Question & Answer
If Life Is a Bowl of Cherries, Why Am I Always in the Pits?
November 20, 2012
I graduated law school this spring, and started working for a firm that was rumored to be in financial trouble. As it turns out, the rumors were true, and it looks like the firm will merge sometime in the near future. Although I have been assurred otherwise, it appears as if the firm may be "cherry-picked" during the merger.
Since my working group consists of the most valued partners and associates of the firm, I am substantially certain that our group will be merged intact. However, I chose this law firm because my skills fit well into the firm's practice. If a merger substantially changes the character of the firm, my feeling is that I would no longer be interested in working for the firm.
Given that such a merger would most likely flood the market with resumes from the firm, I am considering a move to New York (Note, I came to LA only because I liked the firm). I have decent grades from a top fifteen law school and am currently in the litigation department. How difficult would it be for me to find a job in NYC?
Thank you for your help.
Here is the most important piece of advice I want to give to you if the rumors of a merger do come true: keep your day job.
Of course, that is only true if your practice group is "cherry-picked" and you are asked to stay with the group. So, let's start there for a moment and then work through all the issues you have presented to us.
First of all, even though the rumors of the merger have turned out to be true and your firm is in serious merger talks, until the merger actually is finalized, there are still more things that can derail the merger than can make it happen. So, maybe it might happen but with your firm in financial trouble there may be far too many issues to allow a full-firm merger to occur.
That brings us to the matter of "cherry-picking" which your crystal ball tells you will be the way of the world for your firm. I would have to agree with you. And since the litigation department is the most profitable in your firm, that is the practice group that certainly will be asked to join the new firm. However, that is where your thinking goes a bit askew. You have only been working for your firm for a couple of months and you already sense that this new firm is not a place where you would want to work. If you are feeling this way then why wouldn't some of the partners in the litigation department be feeling exactly the same way and perhaps confidentially have their resumes out on the street right now? If this is such a profitable group of partners and the merger is now public knowledge, I can assure you that headhunters and partners at other firms are placing calls to these partners and tempting them with talks of why they should come elsewhere.
And to digress for a moment, why did you join a firm that was rumored to be in financial distress? Was that your only offer or did you just like the people you met that you chose to ignore the signs that the firm was not long for this world?
Okay, let's say that the litigation group does stay together and they all join the new firm. Keep in mind that there are already associates working there and some of them are first year associates, just like you. When the partners from your firm negotiate their deals to come over to the new firm, will you be a part of that negotiation? Will the new firm be willing to take in all of the associates from the now-defunct firm, including very junior first year associates? I hope you have proven yourself to be very indispensable over these past few months of employment.

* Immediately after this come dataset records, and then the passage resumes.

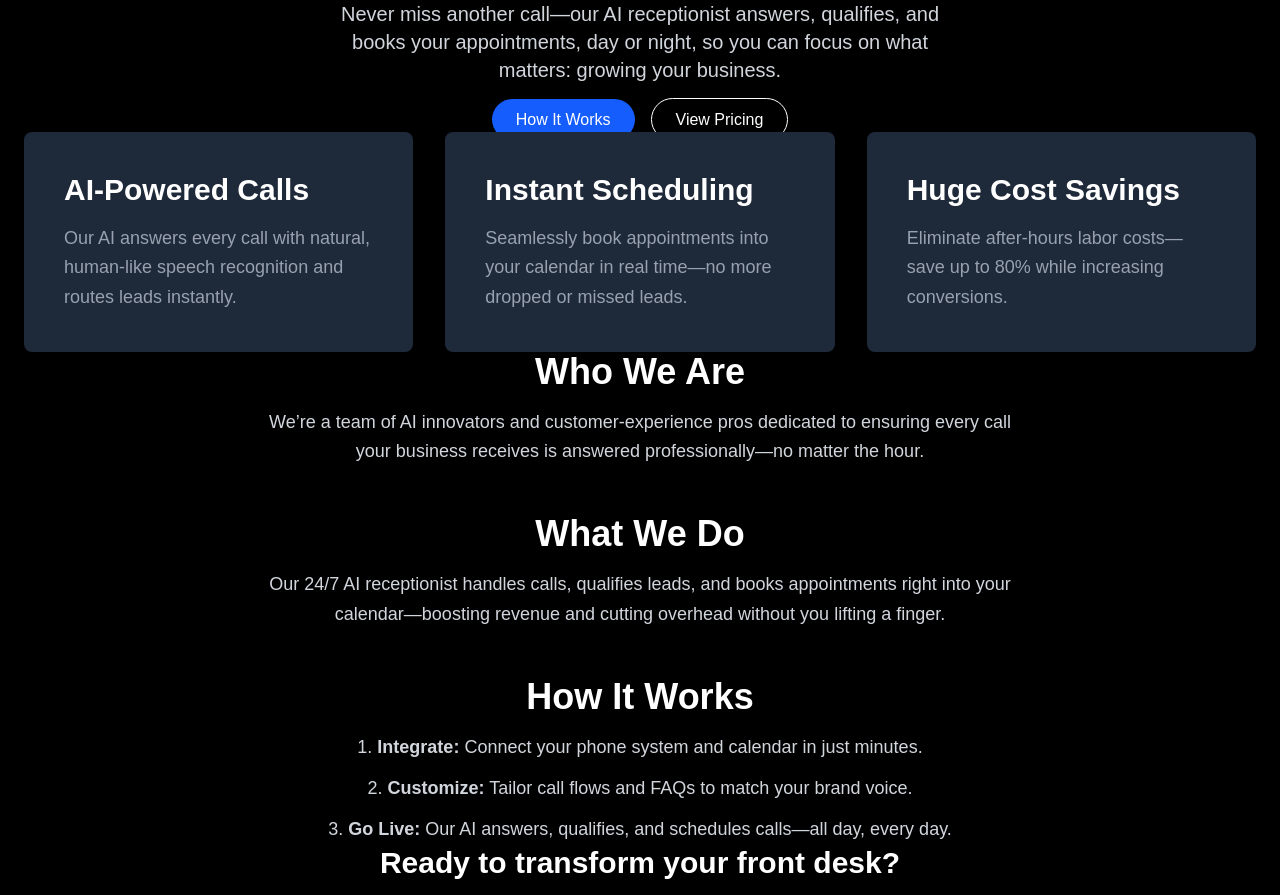
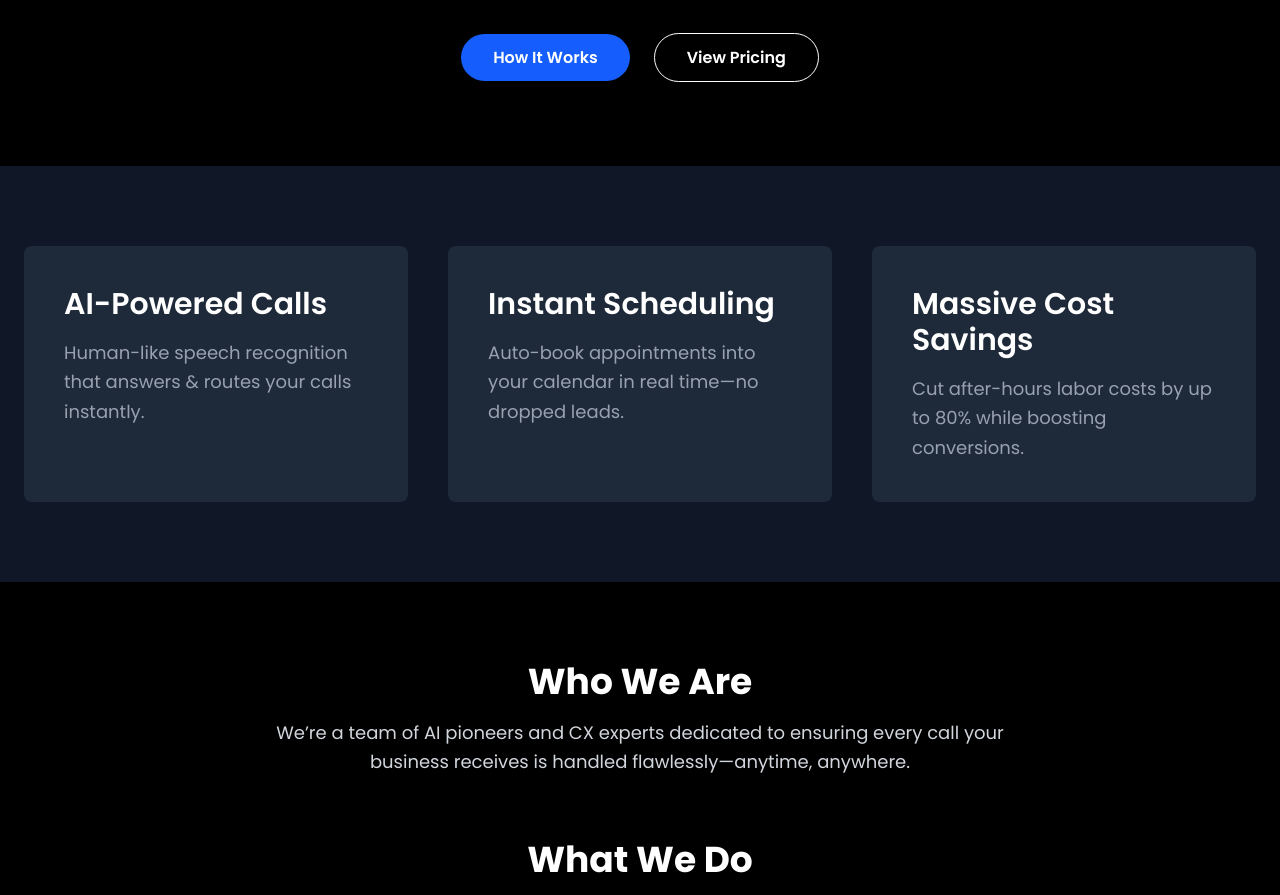
Before and after one commit to marxus99/callcaddy.ai, a Next.js app: page / in a window 1280 px wide. Shown: the part 300-1195 px from the top of the page. Built offline with nearby package versions, Linux system fonts and the light colour scheme.

Commit message:
feat: full landing page redesign with improved spacing, flow & font

```diff
--- a/pages/index.tsx
+++ b/pages/index.tsx
@@ -1,68 +1,82 @@
 // pages/index.tsx
-import Head from 'next/head';
-import Link from 'next/link';
+import Head from 'next/head'
+import Link from 'next/link'
 
 export default function Home() {
   const features = [
     {
       title: 'AI-Powered Calls',
-      desc: 'Our AI answers every call with natural, human-like speech recognition and routes leads instantly.',
+      desc: 'Human-like speech recognition that answers & routes your calls instantly.',
     },
     {
       title: 'Instant Scheduling',
-      desc: 'Seamlessly book appointments into your calendar in real time—no more dropped or missed leads.',
+      desc: 'Auto-book appointments into your calendar in real time—no dropped leads.',
     },
     {
-      title: 'Huge Cost Savings',
-      desc: 'Eliminate after-hours labor costs—save up to 80% while increasing conversions.',
+      title: 'Massive Cost Savings',
+      desc: 'Cut after-hours labor costs by up to 80% while boosting conversions.',
     },
-  ];
+  ]
 
   return (
     <>
       <Head>
-        <title>CallCaddy.ai • 24/7 AI Receptionist for Small Business</title>
+        <title>CallCaddy.ai • 24/7 AI Receptionist</title>
         <meta
           name="description"
-          content="Never miss a call again—our AI receptionist answers, qualifies, and books appointments day or night."
+          content="Never miss a call—our AI receptionist answers, qualifies, and books your appointments, day or night."
+        />
+        <link rel="preconnect" href="https://fonts.googleapis.com" />
+        <link
+          rel="preconnect"
+          href="https://fonts.gstatic.com"
+          crossOrigin="true"
+        />
+        <link
+          href="https://fonts.googleapis.com/css2?family=Poppins:wght@300;400;600;700&display=swap"
+          rel="stylesheet"
         />
       </Head>
 
-      <main className="bg-black text-white min-h-screen flex flex-col pt-16 md:pt-24 pb-16 md:pb-24">
+      <main
+        className="min-h-screen bg-black text-white flex flex-col"
+        style={{ fontFamily: 'Poppins, sans-serif' }}
+      >
         {/* Hero */}
-        <section className="flex-grow flex items-center justify-center">
-          <div className="text-center space-y-6 px-6 max-w-2xl">
-            <h1 className="text-5xl md:text-6xl lg:text-7xl font-extrabold leading-tight">
+        <section className="pt-32 pb-24 px-6 text-center">
+          <h1 className="text-5xl md:text-6xl lg:text-7xl font-bold leading-tight mb-6">
             Meet Your 24/7 AI Call Caddy
           </h1>
-            <p className="text-lg md:text-xl text-gray-300">
-              Never miss another call—our AI receptionist answers, qualifies, and books your appointments,
-              day or night, so you can focus on what matters: growing your business.
+          <p className="text-lg md:text-xl text-gray-300 max-w-3xl mx-auto mb-12">
+            Never miss another call—our AI receptionist answers, qualifies, and
+            books your appointments day or night, so you can focus on growing
+            your business.
           </p>
-            <div className="flex flex-col sm:flex-row justify-center items-center gap-4">
+          <div className="flex flex-col sm:flex-row gap-6 justify-center">
             <Link href="/how-it-works">
-                <a className="w-full sm:w-auto text-center px-6 py-3 bg-blue-600 hover:bg-blue-700 rounded-full font-medium">
+              <a className="w-full sm:w-auto px-8 py-3 bg-blue-600 hover:bg-blue-700 rounded-full font-semibold transition">
                 How It Works
               </a>
             </Link>
             <Link href="/pricing">
-                <a className="w-full sm:w-auto text-center px-6 py-3 border border-white hover:bg-white hover:text-black rounded-full font-medium">
+              <a className="w-full sm:w-auto px-8 py-3 border border-white hover:bg-white hover:text-black rounded-full font-semibold transition">
                 View Pricing
               </a>
             </Link>
           </div>
-          </div>
         </section>
 
         {/* Features */}
-        <section className="px-6">
-          <div className="container mx-auto grid gap-8 md:grid-cols-3">
+        <section className="py-20 px-6 bg-gray-900">
+          <div className="container mx-auto grid gap-10 md:grid-cols-3">
             {features.map((f) => (
               <div
                 key={f.title}
-                className="bg-gray-800 p-8 md:p-10 rounded-lg flex flex-col h-full"
+                className="bg-gray-800 p-10 rounded-lg flex flex-col h-full"
               >
-                <h3 className="text-2xl md:text-3xl font-semibold mb-4">{f.title}</h3>
+                <h3 className="text-2xl md:text-3xl font-semibold mb-4">
+                  {f.title}
+                </h3>
                 <p className="text-base md:text-lg text-gray-400 flex-grow leading-relaxed">
                   {f.desc}
                 </p>
@@ -71,56 +85,59 @@ export default function Home() {
           </div>
         </section>
 
-        {/* About / What / How */}
-        <section className="px-6">
-          <div className="container mx-auto max-w-3xl space-y-12 text-center">
-            <div className="space-y-4">
+        {/* About */}
+        <section className="py-20 px-6">
+          <div className="container mx-auto max-w-3xl space-y-16">
+            <div className="text-center space-y-4">
               <h2 className="text-3xl md:text-4xl font-bold">Who We Are</h2>
               <p className="text-base md:text-lg text-gray-300 leading-relaxed">
-                We’re a team of AI innovators and customer-experience pros dedicated to ensuring
-                every call your business receives is answered professionally—no matter the hour.
+                We’re a team of AI pioneers and CX experts dedicated to
+                ensuring every call your business receives is handled
+                flawlessly—anytime, anywhere.
               </p>
             </div>
-            <div className="space-y-4">
+            <div className="text-center space-y-4">
               <h2 className="text-3xl md:text-4xl font-bold">What We Do</h2>
               <p className="text-base md:text-lg text-gray-300 leading-relaxed">
-                Our 24/7 AI receptionist handles calls, qualifies leads, and books appointments
-                right into your calendar—boosting revenue and cutting overhead without you lifting
-                a finger.
+                Our 24/7 AI receptionist takes calls, qualifies leads, and books
+                appointments directly into your calendar—boosting revenue and
+                slashing overhead.
               </p>
             </div>
-            <div className="space-y-4">
+            <div className="text-center space-y-4">
               <h2 className="text-3xl md:text-4xl font-bold">How It Works</h2>
-              <ol className="list-decimal list-inside text-base md:text-lg text-gray-300 space-y-3 leading-relaxed text-left md:text-center">
+              <ol className="list-decimal list-inside text-base md:text-lg text-gray-300 space-y-3 leading-relaxed">
                 <li>
-                  <strong>Integrate:</strong> Connect your phone system and calendar in just minutes.
+                  <strong>Integrate:</strong> Connect your phone system and
+                  calendar in under 5 minutes.
                 </li>
                 <li>
-                  <strong>Customize:</strong> Tailor call flows and FAQs to match your brand voice.
+                  <strong>Customize:</strong> Tailor call flows and FAQs to
+                  match your brand voice.
                 </li>
                 <li>
-                  <strong>Go Live:</strong> Our AI answers, qualifies, and schedules calls—all day,
-                  every day.
+                  <strong>Go Live:</strong> Our AI answers, qualifies, and
+                  schedules—24/7.
                 </li>
               </ol>
             </div>
           </div>
         </section>
 
-        {/* CTA Footer */}
-        <section className="px-6">
+        {/* Final CTA */}
+        <section className="py-20 px-6 bg-gray-900">
           <div className="container mx-auto text-center">
-            <h2 className="text-xl md:text-2xl lg:text-3xl font-bold mb-4">
-              Ready to transform your front desk?
+            <h2 className="text-2xl md:text-3xl font-bold mb-6">
+              Ready to elevate your front desk?
             </h2>
             <Link href="/contact">
-              <a className="w-full sm:w-auto inline-block px-8 py-3 bg-blue-600 hover:bg-blue-700 rounded-full font-medium">
-                Get Started
+              <a className="px-8 py-4 bg-blue-600 hover:bg-blue-700 rounded-full font-semibold transition">
+                Get Started Today
               </a>
             </Link>
           </div>
         </section>
       </main>
     </>
-  );
+  )
 }
```
Lines whose indentation alone changed are shown as unchanged.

Don't be so hasty to say that you would no longer be interested in working for this newly formed firm. My advice to you is that you should only be hoping and praying that you are part of the group that is merged into the new firm. You are a junior first year associate and as such, the last one to be considered. I'm sorry to be so harsh but that is the reality of the situation.
How difficult would it be to find a job in New York? Well, if you are unemployed, I would say extremely difficult. Decent grades from a top fifteen law school…what does that mean? Do you have any C's on your resume? If so, that is really going to hurt you on a search in New York.
Did you sit for the New York bar? Don't even consider applying for a litigation position at a New York firm if you are not admitted in New York. And the next question you will be asked is if you know the New York courts which I suspect you do not unless you summered at a New York firm which might have given you some understanding of those courts.
As an unemployed first year associate with only a decent transcript and just several months of out-of-town experience interviewing in a very tight job market such as New York City, you simply will not stand up to the other litigation associate candidates who are on a job search.
My advice to you is until the merger is complete (and that could take months), be the best associate in the department. Make yourself indispensible and also very visible to the partners and senior associates. Do whatever it takes to either be asked to join the new firm or else be asked to join a group of partners who go elsewhere. The point is, stay employed.
Then, if you want to quietly and confidentially start looking for a job in New York, make sure you are admitted to the NY bar and find a recruiter or two who will look out for you and let you know when opportunities arise that could be right for you. Best wishes!
And best wishes to everyone out there for a happy and healthy Thanksgiving!
Ann M. Israel